“Based on these facts, it is highly questionable whether Jackson would have spoken to Mack had she first advised him of his Miranda rights,” the dissent stated.

Based on her action, Mack violated Jackson’s rights against self-incrimination guaranteed by the Fifth Amendment, and his Sixth Amendment rights to have any attorney present and key moments in criminal proceedings, the dissent concluded.
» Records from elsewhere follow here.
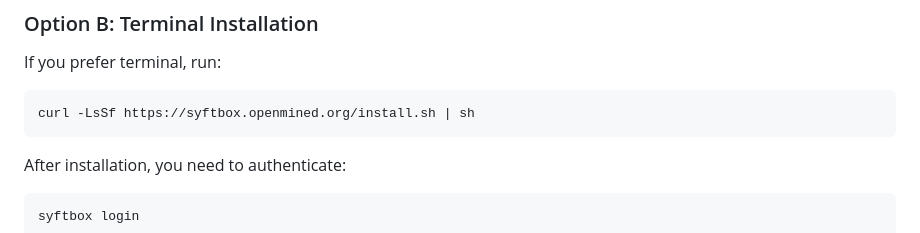
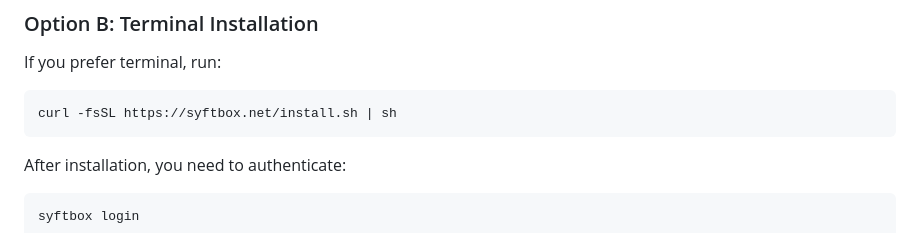
Before and after one commit to SlokomManel/federated-recommendations-participants, a Markdown page: INSTALL-macOS.md, the part around the change. Rendered like a GitHub page.

Commit message:
Change installation script URL in INSTALL-macOS.md
Update installation script URL for macOS.

````diff
--- a/INSTALL-macOS.md
+++ b/INSTALL-macOS.md
@@ -61,7 +61,7 @@ SyftBox is how you sync with the research aggregator. You have two options:
 If you prefer terminal, run:
 
 ```bash
-curl -LsSf https://syftbox.openmined.org/install.sh | sh
+curl -fsSL https://syftbox.net/install.sh | sh
 ```
 
 After installation, you need to authenticate:
````
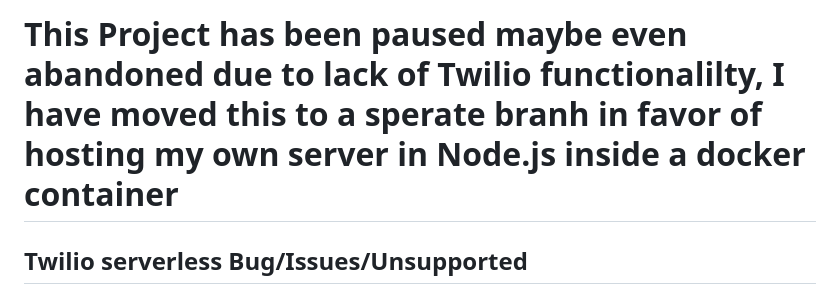
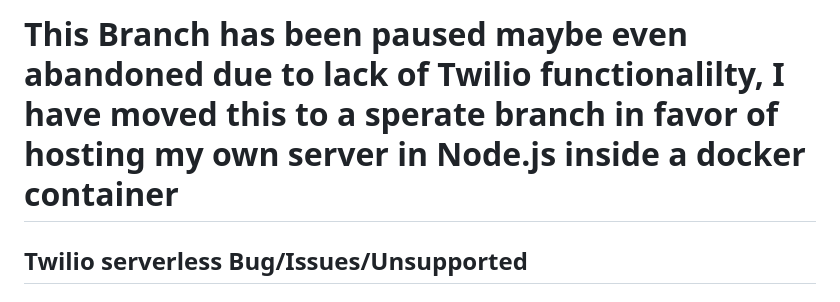
Before and after one commit to Andrewiski/TwilioCallFlowGenerator, a Markdown page: README.md, the part around the change. Drawn GitHub-style.

```diff
--- a/README.md
+++ b/README.md
@@ -1,4 +1,4 @@
-# This Project has been paused maybe even abandoned due to lack of Twilio functionalilty, I have moved this to a sperate branh in favor of hosting my own server in Node.js inside a docker container
+# This Branch has been paused maybe even abandoned due to lack of Twilio functionalilty, I have moved this to a sperate branch in favor of hosting my own server in Node.js inside a docker container
 
 ## Twilio serverless Bug/Issues/Unsupported
 ### Issue #1
```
The case is cited 2017-0145. State v. Jackson, Slip Opinion No. 2018-Ohio-2169.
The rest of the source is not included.